Exercise
Across the listing below, how many lines hold "ClassDiagram"? Reply with the number by itself.
━━━━━━━━━━
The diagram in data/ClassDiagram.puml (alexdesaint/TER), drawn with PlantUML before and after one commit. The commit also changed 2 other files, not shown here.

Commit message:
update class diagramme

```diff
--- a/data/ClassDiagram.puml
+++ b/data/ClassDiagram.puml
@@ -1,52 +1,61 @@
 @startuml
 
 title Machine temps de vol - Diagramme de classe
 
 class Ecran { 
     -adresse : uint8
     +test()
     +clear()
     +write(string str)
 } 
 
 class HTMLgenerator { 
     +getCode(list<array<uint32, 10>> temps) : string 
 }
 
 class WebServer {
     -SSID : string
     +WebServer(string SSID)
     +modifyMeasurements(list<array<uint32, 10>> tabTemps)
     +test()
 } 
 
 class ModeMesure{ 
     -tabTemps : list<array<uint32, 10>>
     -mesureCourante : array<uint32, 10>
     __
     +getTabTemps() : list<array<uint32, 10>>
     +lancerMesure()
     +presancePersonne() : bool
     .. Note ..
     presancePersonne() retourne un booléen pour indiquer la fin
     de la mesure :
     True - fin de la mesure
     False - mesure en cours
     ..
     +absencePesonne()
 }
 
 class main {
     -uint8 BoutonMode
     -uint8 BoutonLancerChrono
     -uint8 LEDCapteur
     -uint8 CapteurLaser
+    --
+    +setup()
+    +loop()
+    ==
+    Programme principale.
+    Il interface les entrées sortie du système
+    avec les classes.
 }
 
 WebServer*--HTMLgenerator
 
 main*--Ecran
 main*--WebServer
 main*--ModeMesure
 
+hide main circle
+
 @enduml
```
━━━━━━━━━━
Task solution
3